The 1000 men - there are practically no female members of the Cherokee Club in Wapping - fear being named and shamed after discovering their personal membership details have been downloaded by a mystery hacker.

The motive behind the database theft is as yet unknown, but the bulk of the members come from some of the City's most respected institutions.

Only details of the gold card and corporate memberships appear to have been downloaded from the database at the club. The list includes famous soccer players, two Premier League football managers, high profile businessmen ... and the editor of a national newspaper.

Gold card membership costs pounds 250 and the corporate card costs pounds 600 and is issued to four named members. Entry is free to the bearer of both cards but corporate member holders can invite four guests per visit.

Business, mobile and home telephone numbers are included on the list alongside the names of workplaces, most of which are based in the City.

They include such institutions as SBC Warburg, Dillon Read, Royal Bank of Scotland, Credit Suisse First Boston, Merrill Lynch, Barclays Capital and Normand City Finance. Numerous blue chip companies such as Axa Insurance, Exco, Emerald Travel and Japan Airlines are listed next to the names of the members.

Chris Hall, operations director at Cherokee, said: "We are trying to investigate how the hell it got out. This is an internal investigation at the moment. Everything is kept on disk and the disks are still here. I've no idea what the motive is. As and when we find out we will make an announcement and we will be contacting our members."

Most of the City firms declined to comment, but a spokeswoman for Merrill Lynch said: "We don't have a corporate membership at this club." She refused to comment on gold-card individuals employed by the company.

One individual who works for Axa Insurance was stunned. "God, that list could cause a lot of damage. No I don't want you to use my bloody name, nobody in their right mind would want their name in print. It's not that I am ashamed of being a member, but it wouldn't enhance my reputation round the office with female colleagues, for sure."

Another member, at SBC Warburg, was more relaxed. "It's a place for you to wind down and have a good laugh with colleagues or clients," he said. "I can think of far worse places to go."

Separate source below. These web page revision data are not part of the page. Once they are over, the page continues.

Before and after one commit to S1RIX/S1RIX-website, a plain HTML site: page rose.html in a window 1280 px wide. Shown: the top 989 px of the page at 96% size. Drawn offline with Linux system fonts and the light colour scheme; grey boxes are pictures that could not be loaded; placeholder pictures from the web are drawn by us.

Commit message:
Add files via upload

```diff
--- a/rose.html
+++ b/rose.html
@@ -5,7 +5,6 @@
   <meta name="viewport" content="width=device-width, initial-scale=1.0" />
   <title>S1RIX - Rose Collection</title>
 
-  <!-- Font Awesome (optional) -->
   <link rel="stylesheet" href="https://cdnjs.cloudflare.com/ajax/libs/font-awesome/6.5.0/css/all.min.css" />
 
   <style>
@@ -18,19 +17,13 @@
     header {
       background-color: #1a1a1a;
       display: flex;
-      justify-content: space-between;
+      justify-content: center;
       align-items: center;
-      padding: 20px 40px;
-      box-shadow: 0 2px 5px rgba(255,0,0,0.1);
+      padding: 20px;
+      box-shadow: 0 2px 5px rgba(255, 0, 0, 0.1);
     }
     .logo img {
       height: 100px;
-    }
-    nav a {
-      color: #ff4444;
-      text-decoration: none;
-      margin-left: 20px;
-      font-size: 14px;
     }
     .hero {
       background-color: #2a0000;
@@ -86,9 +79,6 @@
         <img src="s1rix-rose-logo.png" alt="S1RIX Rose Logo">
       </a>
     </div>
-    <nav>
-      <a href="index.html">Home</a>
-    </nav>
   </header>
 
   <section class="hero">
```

Perhaps the most curious corporate name on the list belongs to an entire watch at London Fire Brigade's Whitechapel Station. A spokesman explained: "The guys went on a fire safety check to the club and they were offered corporate membership ... it's all a big misunderstanding."

Comments